> TASK INSTRUCTIONS
Copy each line below holding "colours".

> DATASET CONTENT
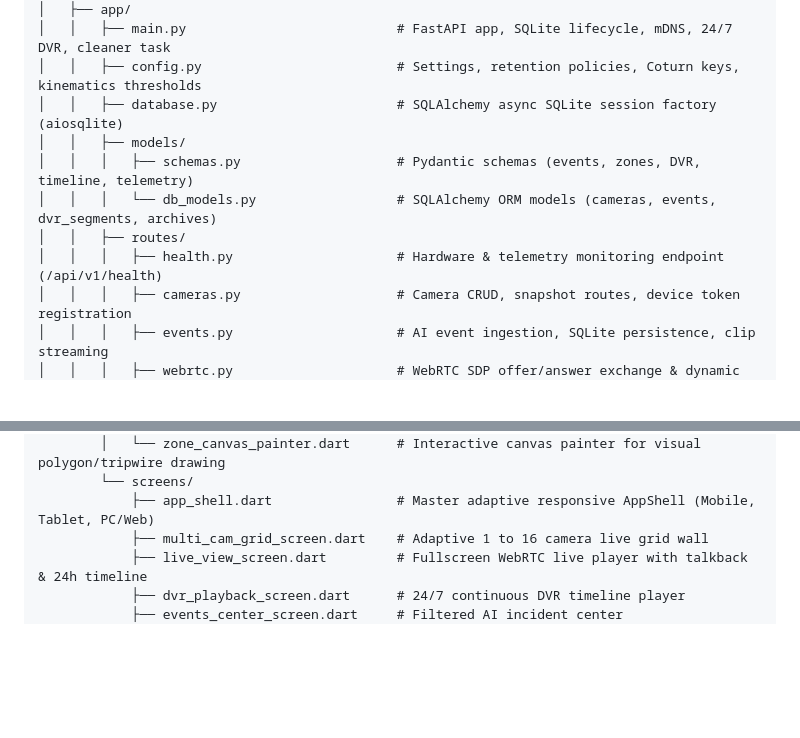
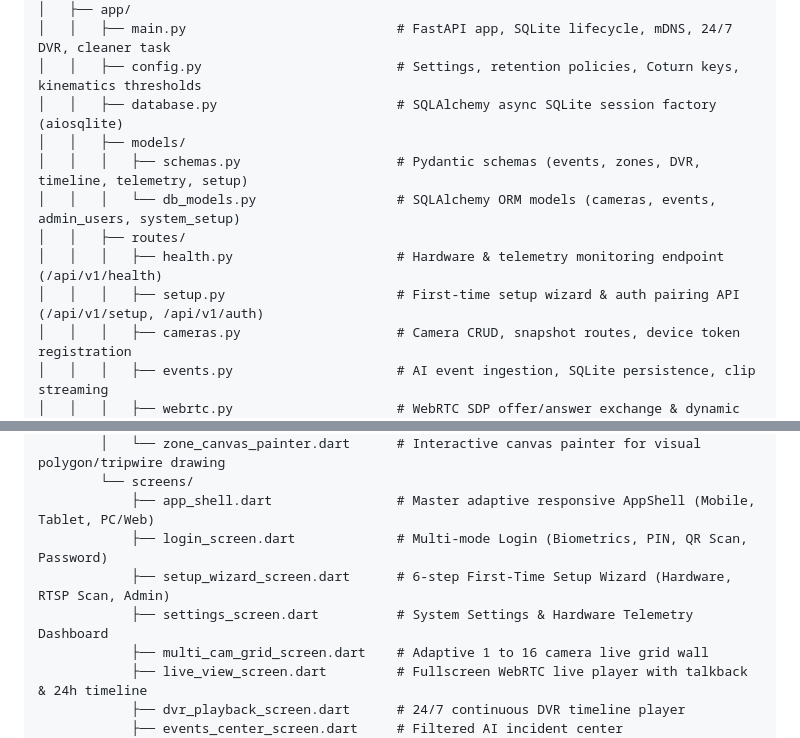
Before and after one commit to Meoclavez/HomeSecurity_AI_CCTV, a Markdown page: .agents/project_map.md, 2 parts joined by grey strips. GitHub-like rendering; blank space fills up the shorter version.

Commit message:
docs: update project map with setup wizard, login screen, and settings modules

```diff
--- a/.agents/project_map.md
+++ b/.agents/project_map.md
@@ -55,10 +55,11 @@ Edge_AI_CCTV/
 │   │   ├── config.py                         # Settings, retention policies, Coturn keys, kinematics thresholds
 │   │   ├── database.py                       # SQLAlchemy async SQLite session factory (aiosqlite)
 │   │   ├── models/
-│   │   │   ├── schemas.py                    # Pydantic schemas (events, zones, DVR, timeline, telemetry)
-│   │   │   └── db_models.py                  # SQLAlchemy ORM models (cameras, events, dvr_segments, archives)
+│   │   │   ├── schemas.py                    # Pydantic schemas (events, zones, DVR, timeline, telemetry, setup)
+│   │   │   └── db_models.py                  # SQLAlchemy ORM models (cameras, events, admin_users, system_setup)
 │   │   ├── routes/
 │   │   │   ├── health.py                     # Hardware & telemetry monitoring endpoint (/api/v1/health)
+│   │   │   ├── setup.py                      # First-time setup wizard & auth pairing API (/api/v1/setup, /api/v1/auth)
 │   │   │   ├── cameras.py                    # Camera CRUD, snapshot routes, device token registration
 │   │   │   ├── events.py                     # AI event ingestion, SQLite persistence, clip streaming
 │   │   │   ├── webrtc.py                     # WebRTC SDP offer/answer exchange & dynamic ICE servers
@@ -111,6 +112,9 @@ Edge_AI_CCTV/
         │   └── zone_canvas_painter.dart      # Interactive canvas painter for visual polygon/tripwire drawing
         └── screens/
             ├── app_shell.dart                # Master adaptive responsive AppShell (Mobile, Tablet, PC/Web)
+            ├── login_screen.dart             # Multi-mode Login (Biometrics, PIN, QR Scan, Password)
+            ├── setup_wizard_screen.dart      # 6-step First-Time Setup Wizard (Hardware, RTSP Scan, Admin)
+            ├── settings_screen.dart          # System Settings & Hardware Telemetry Dashboard
             ├── multi_cam_grid_screen.dart    # Adaptive 1 to 16 camera live grid wall
             ├── live_view_screen.dart         # Fullscreen WebRTC live player with talkback & 24h timeline
             ├── dvr_playback_screen.dart      # 24/7 continuous DVR timeline player
```
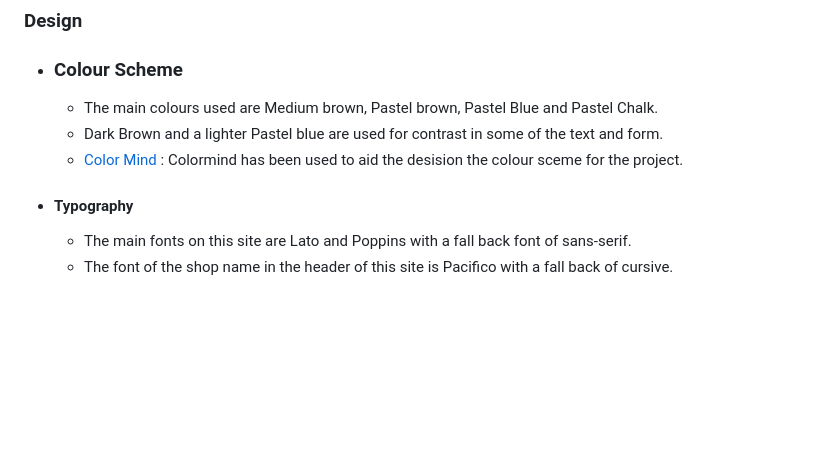
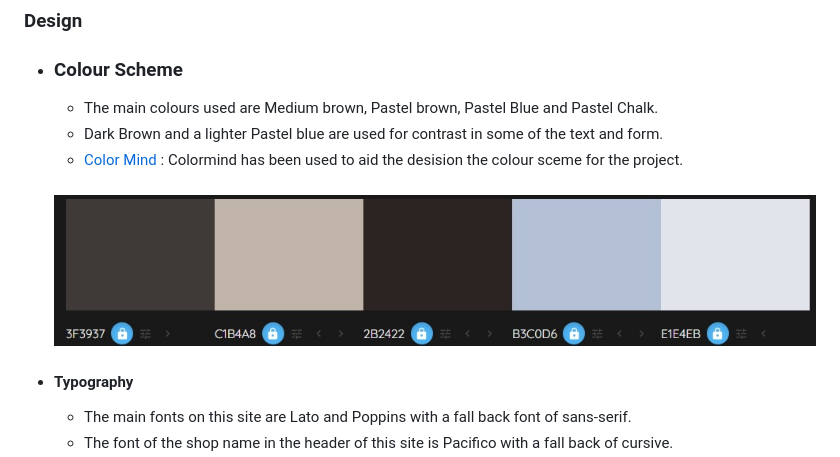
Before and after one commit to Ed-Whyatt/titan-barbers, a Markdown page: README.md, the part around the change. GitHub-like rendering; pictures changed too: documentation/colour-scheme/colours.jpg (added); blank space fills up the shorter version.

Commit message:
docs: Add colours used image in colour scheme section

```diff
--- a/README.md
+++ b/README.md
@@ -31,6 +31,7 @@
       - The main colours used are Medium brown, Pastel brown, Pastel Blue and Pastel Chalk.
       - Dark Brown and a lighter Pastel blue are used for contrast in some of the text and form.
       - [Color Mind](http://colormind.io/) : Colormind has been used to aid the desision the colour sceme for the project.
+      ### ![Text](documentation/colour-scheme/colours.jpg)
 
 
 -   #### Typography
```
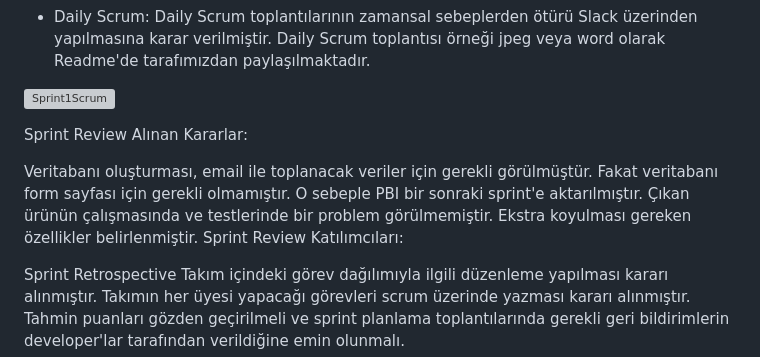
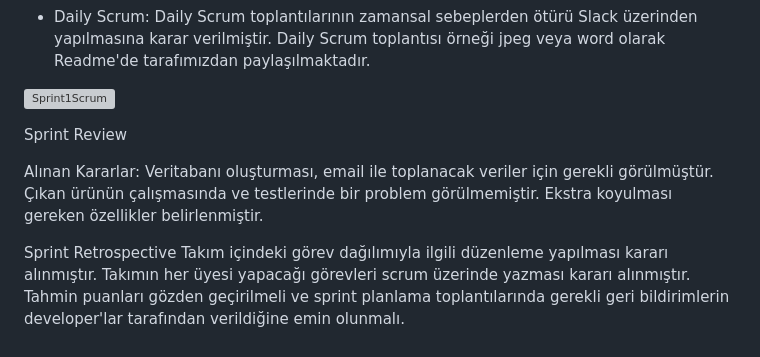
Before and after one commit to wissenschaftlerin/oua_2024_bootcamp_flutter_grup32, a Markdown page: README.md, the part around the change. Drawn GitHub-style; folded sections open; grey boxes are pictures that could not be loaded.

```diff
--- a/README.md
+++ b/README.md
@@ -67,12 +67,11 @@ Bu sprintte, kullanıcıların giyim tarzlarını öğrenip onlara uygun kıyafe
 ![Sprint1Scrum](https://github.com/wissenschaftlerin/oua_2024_bootcamp_flutter_grup32/assets/72699045/f1cedffc-d479-401f-8d3e-07c5df295039)
 
 Sprint Review
+
 Alınan Kararlar:
-
-Veritabanı oluşturması, email ile toplanacak veriler için gerekli görülmüştür. Fakat veritabanı form sayfası için gerekli olmamıştır. O sebeple PBI bir sonraki sprint'e aktarılmıştır.
+Veritabanı oluşturması, email ile toplanacak veriler için gerekli görülmüştür.
 Çıkan ürünün çalışmasında ve testlerinde bir problem görülmemiştir.
 Ekstra koyulması gereken özellikler belirlenmiştir.
-Sprint Review Katılımcıları:
 
 Sprint Retrospective
 Takım içindeki görev dağılımıyla ilgili düzenleme yapılması kararı alınmıştır.
```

> WRITTEN ANSWER
Before and after one commit to Ed-Whyatt/titan-barbers, a Markdown page: README.md, the part around the change. GitHub-like rendering; pictures changed too: documentation/colour-scheme/colours.jpg (added); blank space fills up the shorter version.
docs: Add colours used image in colour scheme section
       - The main colours used are Medium brown, Pastel brown, Pastel Blue and Pastel Chalk.
+      ### ![Text](documentation/colour-scheme/colours.jpg)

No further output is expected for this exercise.